> _What the task asks_
Tally up how many lines in the listing below contain the string "catalog", and give only the total.
☆ ☆ ☆ ☆ ☆
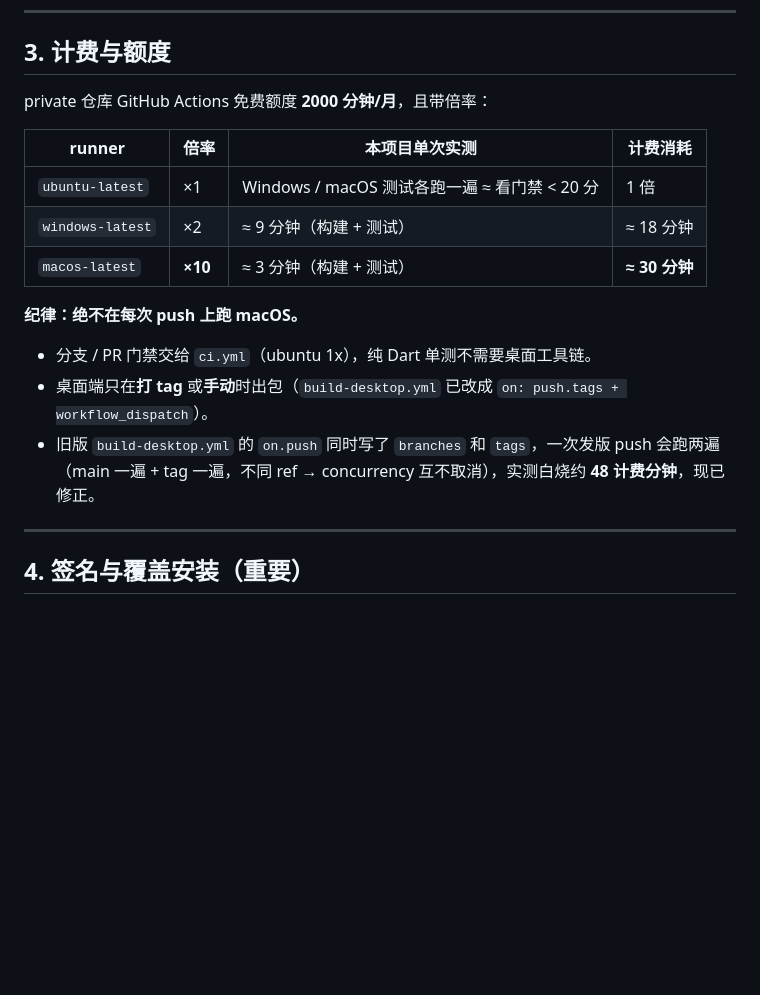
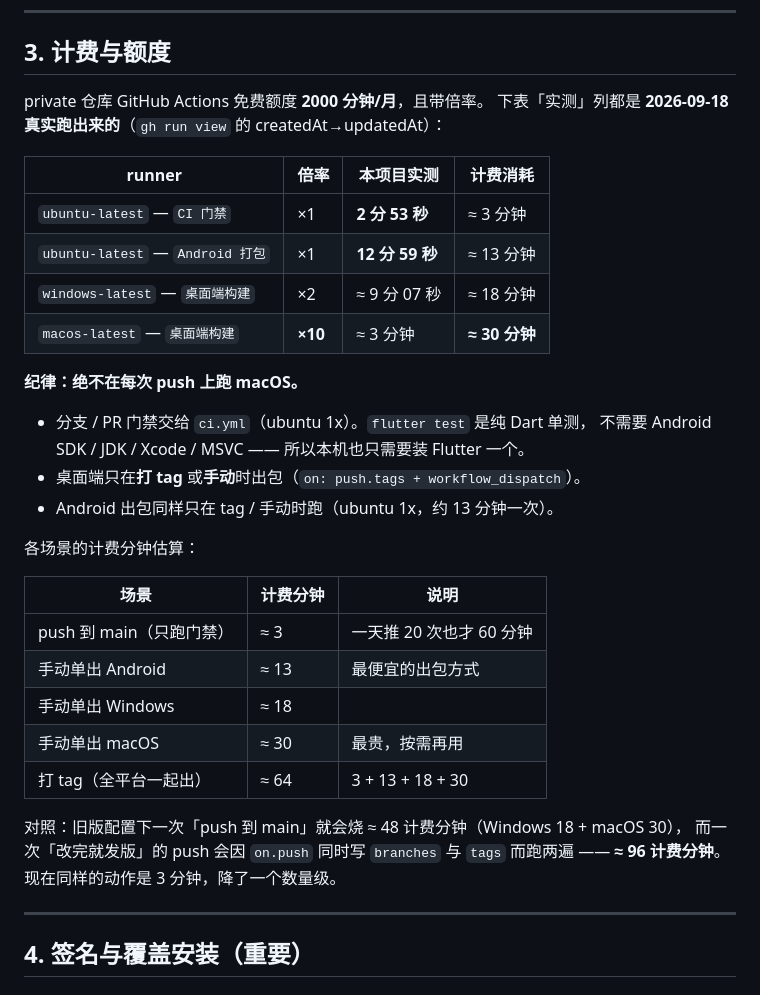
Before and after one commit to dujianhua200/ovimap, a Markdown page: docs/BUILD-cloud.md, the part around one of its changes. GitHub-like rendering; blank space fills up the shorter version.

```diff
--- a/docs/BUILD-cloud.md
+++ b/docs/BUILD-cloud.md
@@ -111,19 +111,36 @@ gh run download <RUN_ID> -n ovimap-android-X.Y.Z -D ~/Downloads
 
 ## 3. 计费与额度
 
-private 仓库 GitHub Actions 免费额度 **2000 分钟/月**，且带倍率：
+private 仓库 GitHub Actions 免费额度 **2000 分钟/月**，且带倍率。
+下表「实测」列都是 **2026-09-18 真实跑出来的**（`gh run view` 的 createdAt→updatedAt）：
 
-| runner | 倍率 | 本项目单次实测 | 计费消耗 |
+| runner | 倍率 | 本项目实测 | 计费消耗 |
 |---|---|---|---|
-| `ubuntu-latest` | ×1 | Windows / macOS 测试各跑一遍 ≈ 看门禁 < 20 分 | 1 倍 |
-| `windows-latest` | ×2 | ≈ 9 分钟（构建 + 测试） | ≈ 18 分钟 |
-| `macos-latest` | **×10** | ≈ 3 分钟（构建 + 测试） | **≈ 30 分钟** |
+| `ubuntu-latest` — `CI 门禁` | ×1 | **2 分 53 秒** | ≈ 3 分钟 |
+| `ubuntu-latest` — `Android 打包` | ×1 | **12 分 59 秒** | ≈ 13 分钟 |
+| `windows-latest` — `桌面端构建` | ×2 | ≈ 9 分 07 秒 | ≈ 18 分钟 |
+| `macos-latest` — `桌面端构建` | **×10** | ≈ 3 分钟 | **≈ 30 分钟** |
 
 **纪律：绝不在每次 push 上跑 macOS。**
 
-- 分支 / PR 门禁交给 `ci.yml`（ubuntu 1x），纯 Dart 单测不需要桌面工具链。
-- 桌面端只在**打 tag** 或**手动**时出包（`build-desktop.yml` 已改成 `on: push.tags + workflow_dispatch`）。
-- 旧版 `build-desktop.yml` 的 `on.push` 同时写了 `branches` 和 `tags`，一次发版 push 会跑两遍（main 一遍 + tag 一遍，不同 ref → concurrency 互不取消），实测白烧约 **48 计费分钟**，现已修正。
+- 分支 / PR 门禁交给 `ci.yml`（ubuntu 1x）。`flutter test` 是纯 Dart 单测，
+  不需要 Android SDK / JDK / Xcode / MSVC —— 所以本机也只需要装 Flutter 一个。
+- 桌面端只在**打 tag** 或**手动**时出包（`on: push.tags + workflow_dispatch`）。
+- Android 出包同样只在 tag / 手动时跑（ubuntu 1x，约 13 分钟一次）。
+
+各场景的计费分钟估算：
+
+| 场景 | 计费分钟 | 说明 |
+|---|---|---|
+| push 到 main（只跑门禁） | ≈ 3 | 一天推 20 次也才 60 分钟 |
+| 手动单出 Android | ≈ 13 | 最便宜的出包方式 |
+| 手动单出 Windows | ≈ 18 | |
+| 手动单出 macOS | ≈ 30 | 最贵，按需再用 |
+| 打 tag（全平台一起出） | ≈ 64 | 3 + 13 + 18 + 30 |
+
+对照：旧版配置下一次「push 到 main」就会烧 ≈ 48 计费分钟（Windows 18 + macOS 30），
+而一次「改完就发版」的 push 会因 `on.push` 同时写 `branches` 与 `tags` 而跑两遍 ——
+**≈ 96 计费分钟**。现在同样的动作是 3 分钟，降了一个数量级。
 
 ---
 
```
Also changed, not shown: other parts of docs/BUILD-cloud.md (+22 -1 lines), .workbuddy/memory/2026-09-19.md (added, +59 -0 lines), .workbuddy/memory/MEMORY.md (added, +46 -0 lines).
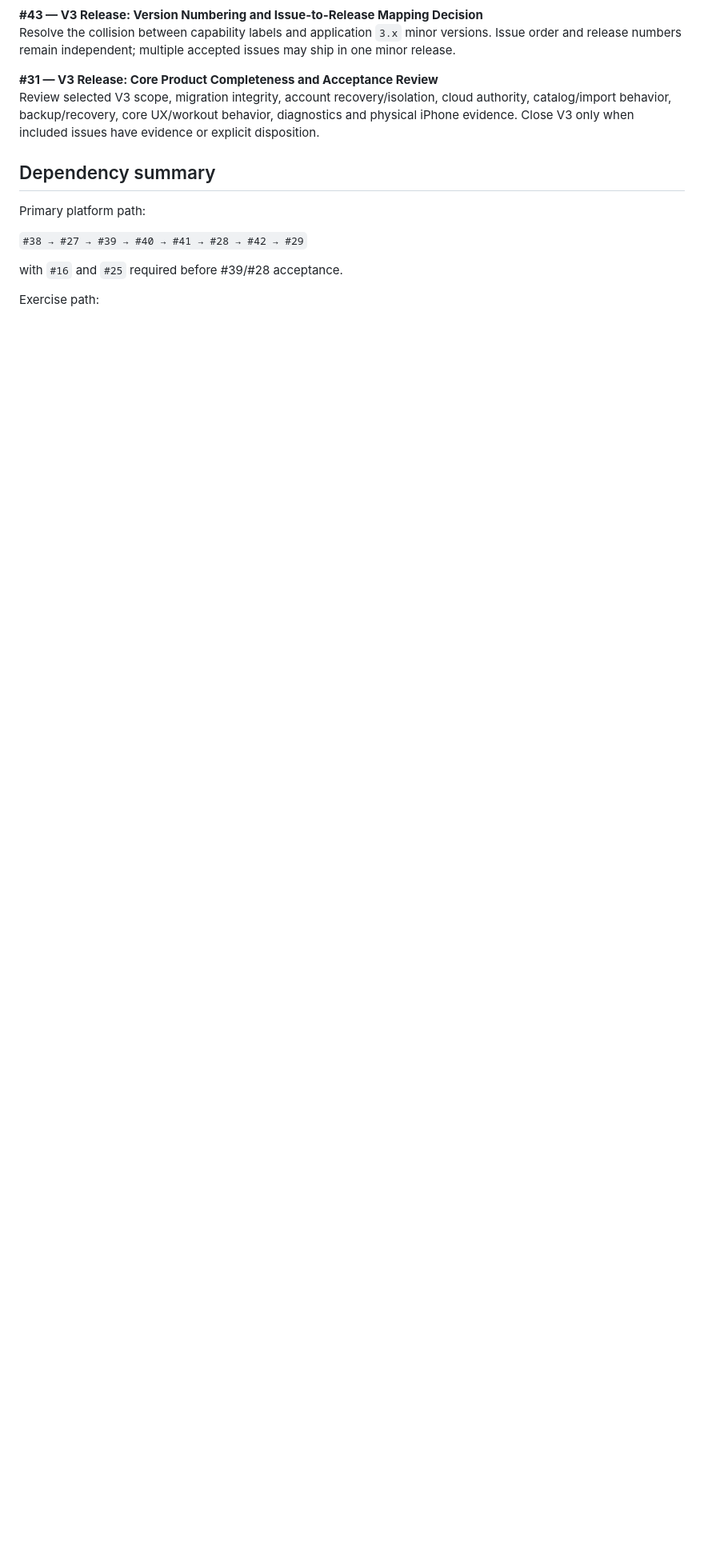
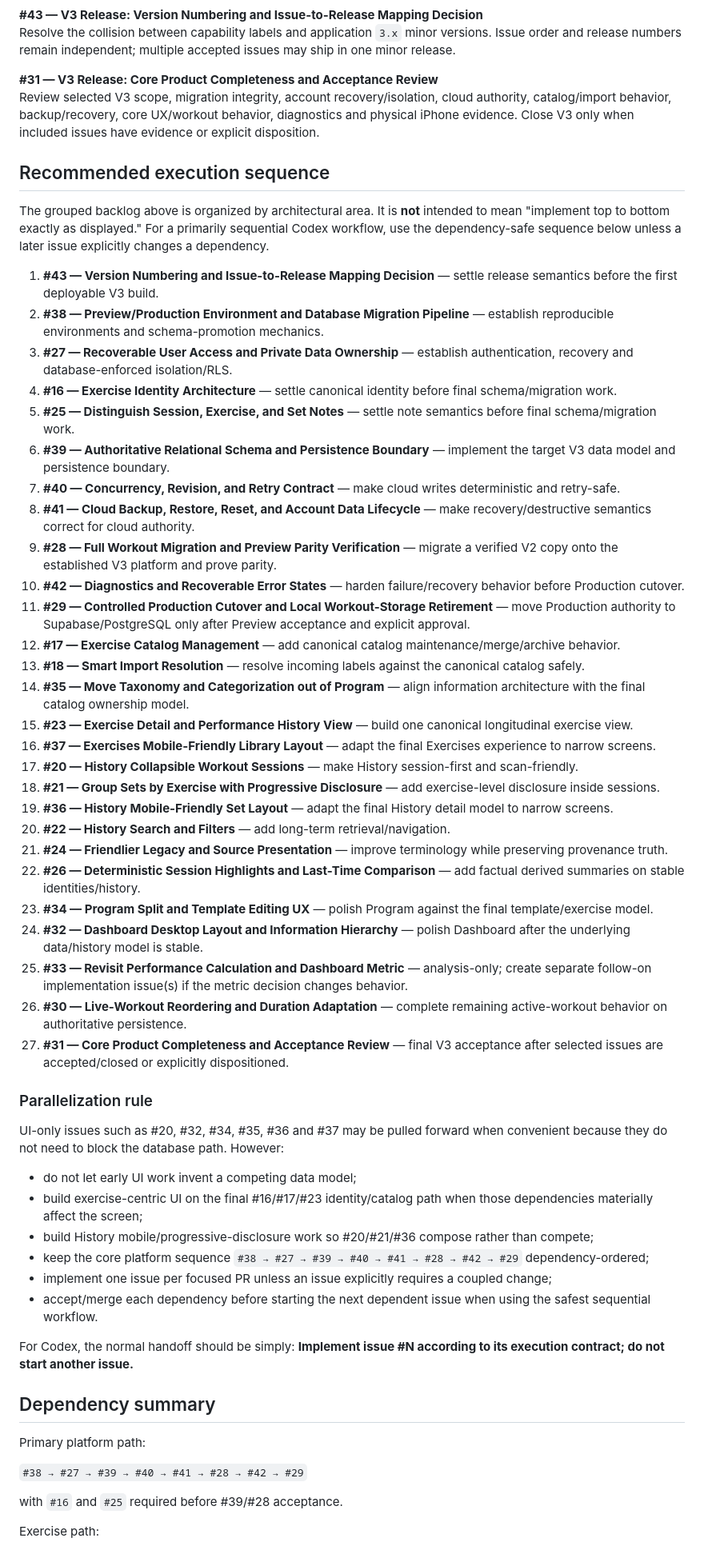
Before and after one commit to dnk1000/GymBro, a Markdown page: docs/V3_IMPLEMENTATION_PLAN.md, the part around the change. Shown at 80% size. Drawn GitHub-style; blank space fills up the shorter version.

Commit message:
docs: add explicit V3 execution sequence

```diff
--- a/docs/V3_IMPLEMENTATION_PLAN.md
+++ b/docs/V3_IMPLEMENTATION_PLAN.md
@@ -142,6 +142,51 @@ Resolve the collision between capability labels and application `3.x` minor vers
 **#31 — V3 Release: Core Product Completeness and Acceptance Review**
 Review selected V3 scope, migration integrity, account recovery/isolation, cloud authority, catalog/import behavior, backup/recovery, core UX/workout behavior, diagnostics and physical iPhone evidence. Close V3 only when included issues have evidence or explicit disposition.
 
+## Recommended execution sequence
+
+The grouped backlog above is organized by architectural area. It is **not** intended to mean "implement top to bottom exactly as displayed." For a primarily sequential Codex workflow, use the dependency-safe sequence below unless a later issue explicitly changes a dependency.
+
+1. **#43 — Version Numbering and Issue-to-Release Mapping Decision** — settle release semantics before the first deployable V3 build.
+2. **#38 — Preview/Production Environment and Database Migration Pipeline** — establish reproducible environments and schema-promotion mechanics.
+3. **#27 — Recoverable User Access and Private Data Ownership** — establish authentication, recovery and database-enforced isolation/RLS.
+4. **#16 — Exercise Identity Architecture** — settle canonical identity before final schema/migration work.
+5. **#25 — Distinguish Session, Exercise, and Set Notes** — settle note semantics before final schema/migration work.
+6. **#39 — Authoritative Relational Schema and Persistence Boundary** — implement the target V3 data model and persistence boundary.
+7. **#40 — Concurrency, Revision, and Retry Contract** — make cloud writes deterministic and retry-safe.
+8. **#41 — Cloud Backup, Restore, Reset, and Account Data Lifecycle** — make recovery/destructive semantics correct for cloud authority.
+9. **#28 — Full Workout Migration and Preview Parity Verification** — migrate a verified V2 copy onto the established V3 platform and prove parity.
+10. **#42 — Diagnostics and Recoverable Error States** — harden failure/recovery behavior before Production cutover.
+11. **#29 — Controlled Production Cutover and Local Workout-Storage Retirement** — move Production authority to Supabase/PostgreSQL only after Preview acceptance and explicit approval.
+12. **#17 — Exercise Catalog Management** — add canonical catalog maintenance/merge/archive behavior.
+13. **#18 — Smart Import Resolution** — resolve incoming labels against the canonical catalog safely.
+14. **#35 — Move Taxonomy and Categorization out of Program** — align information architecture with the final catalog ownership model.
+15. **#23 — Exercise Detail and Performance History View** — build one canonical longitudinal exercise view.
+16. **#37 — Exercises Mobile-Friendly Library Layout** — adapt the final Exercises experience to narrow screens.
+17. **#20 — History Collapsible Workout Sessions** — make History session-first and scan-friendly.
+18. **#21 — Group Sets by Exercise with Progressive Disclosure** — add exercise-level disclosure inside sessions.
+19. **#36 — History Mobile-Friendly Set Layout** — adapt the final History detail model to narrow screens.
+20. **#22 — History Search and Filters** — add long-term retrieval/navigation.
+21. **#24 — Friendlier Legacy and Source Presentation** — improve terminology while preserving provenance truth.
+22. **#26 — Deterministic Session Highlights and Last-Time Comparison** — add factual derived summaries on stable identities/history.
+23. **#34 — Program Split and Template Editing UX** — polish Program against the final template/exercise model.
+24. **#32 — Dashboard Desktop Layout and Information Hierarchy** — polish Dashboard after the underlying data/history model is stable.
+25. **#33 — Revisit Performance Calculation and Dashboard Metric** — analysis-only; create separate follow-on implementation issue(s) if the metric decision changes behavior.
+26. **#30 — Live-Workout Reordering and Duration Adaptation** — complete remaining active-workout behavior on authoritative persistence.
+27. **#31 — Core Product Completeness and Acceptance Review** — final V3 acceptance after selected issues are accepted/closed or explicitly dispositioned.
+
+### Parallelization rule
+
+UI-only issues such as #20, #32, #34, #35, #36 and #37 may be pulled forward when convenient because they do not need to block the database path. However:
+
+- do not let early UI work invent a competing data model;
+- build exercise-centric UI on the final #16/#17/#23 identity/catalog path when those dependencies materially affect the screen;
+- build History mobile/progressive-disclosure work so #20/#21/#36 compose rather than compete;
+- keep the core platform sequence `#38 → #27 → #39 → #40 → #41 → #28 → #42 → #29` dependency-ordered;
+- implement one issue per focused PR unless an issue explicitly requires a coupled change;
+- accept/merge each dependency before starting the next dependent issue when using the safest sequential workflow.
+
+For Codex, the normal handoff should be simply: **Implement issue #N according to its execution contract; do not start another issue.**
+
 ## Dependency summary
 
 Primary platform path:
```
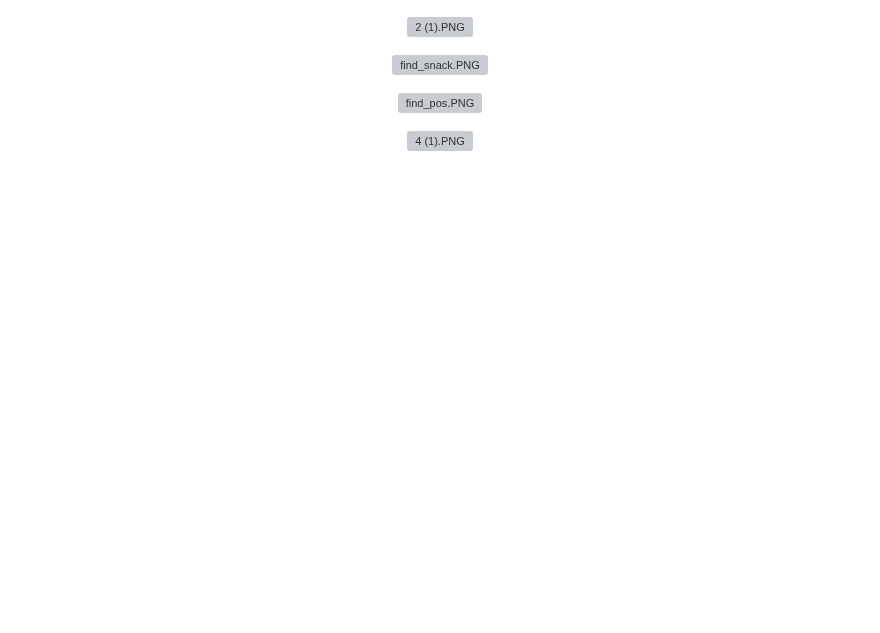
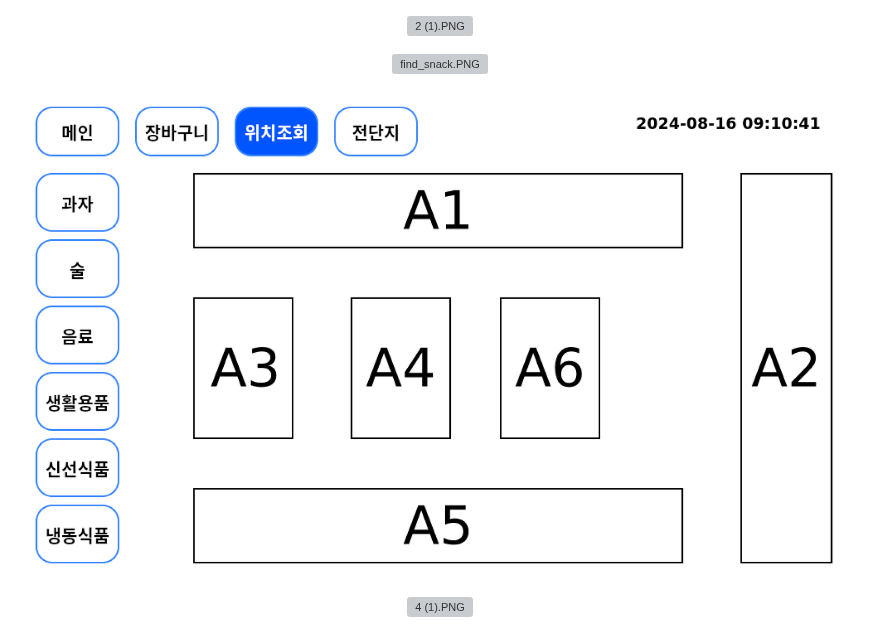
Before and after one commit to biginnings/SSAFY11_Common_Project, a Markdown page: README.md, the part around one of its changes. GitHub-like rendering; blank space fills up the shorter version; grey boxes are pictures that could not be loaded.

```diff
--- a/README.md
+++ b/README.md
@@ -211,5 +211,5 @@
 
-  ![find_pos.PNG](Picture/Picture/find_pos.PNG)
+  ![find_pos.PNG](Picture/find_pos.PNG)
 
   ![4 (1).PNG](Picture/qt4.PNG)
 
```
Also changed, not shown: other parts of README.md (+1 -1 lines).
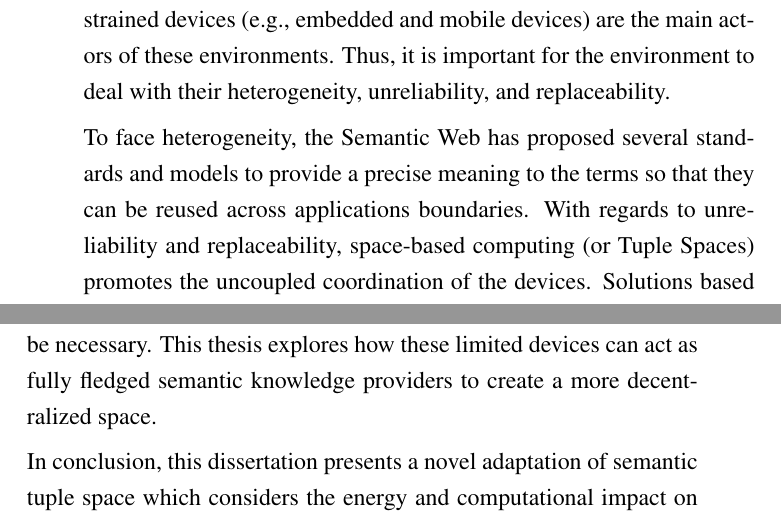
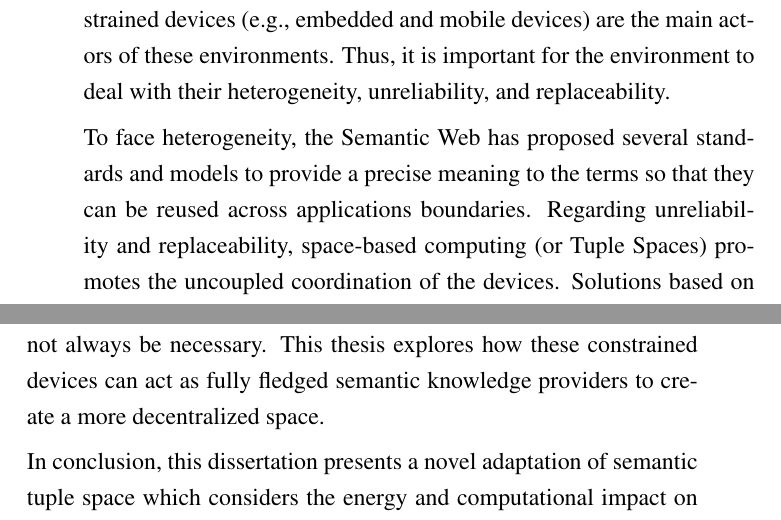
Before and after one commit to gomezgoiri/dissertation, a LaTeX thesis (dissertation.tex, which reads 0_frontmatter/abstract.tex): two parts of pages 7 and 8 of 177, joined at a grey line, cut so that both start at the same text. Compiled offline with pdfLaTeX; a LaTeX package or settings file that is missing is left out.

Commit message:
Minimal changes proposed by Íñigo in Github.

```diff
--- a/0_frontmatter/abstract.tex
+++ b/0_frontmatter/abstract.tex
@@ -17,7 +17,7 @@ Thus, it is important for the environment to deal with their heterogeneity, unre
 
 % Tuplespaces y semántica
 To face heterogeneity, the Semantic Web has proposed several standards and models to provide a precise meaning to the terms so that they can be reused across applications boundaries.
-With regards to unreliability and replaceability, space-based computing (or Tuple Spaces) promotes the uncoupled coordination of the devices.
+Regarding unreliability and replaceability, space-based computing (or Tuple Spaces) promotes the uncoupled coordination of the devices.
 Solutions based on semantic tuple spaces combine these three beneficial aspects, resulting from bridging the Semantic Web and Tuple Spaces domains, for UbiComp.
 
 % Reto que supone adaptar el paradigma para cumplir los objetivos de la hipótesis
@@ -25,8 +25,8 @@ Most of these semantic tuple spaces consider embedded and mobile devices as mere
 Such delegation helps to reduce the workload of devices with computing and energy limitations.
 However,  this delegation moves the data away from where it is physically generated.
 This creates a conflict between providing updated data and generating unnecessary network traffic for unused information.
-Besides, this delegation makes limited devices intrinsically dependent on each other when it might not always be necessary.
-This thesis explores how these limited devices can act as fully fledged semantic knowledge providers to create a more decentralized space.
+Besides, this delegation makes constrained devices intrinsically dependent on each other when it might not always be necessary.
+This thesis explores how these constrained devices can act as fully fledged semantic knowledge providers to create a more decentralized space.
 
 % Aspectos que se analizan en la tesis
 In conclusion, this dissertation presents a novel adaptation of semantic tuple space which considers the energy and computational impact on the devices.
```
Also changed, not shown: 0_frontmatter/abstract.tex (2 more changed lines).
☆ ☆ ☆ ☆ ☆
> _Output of the task_
5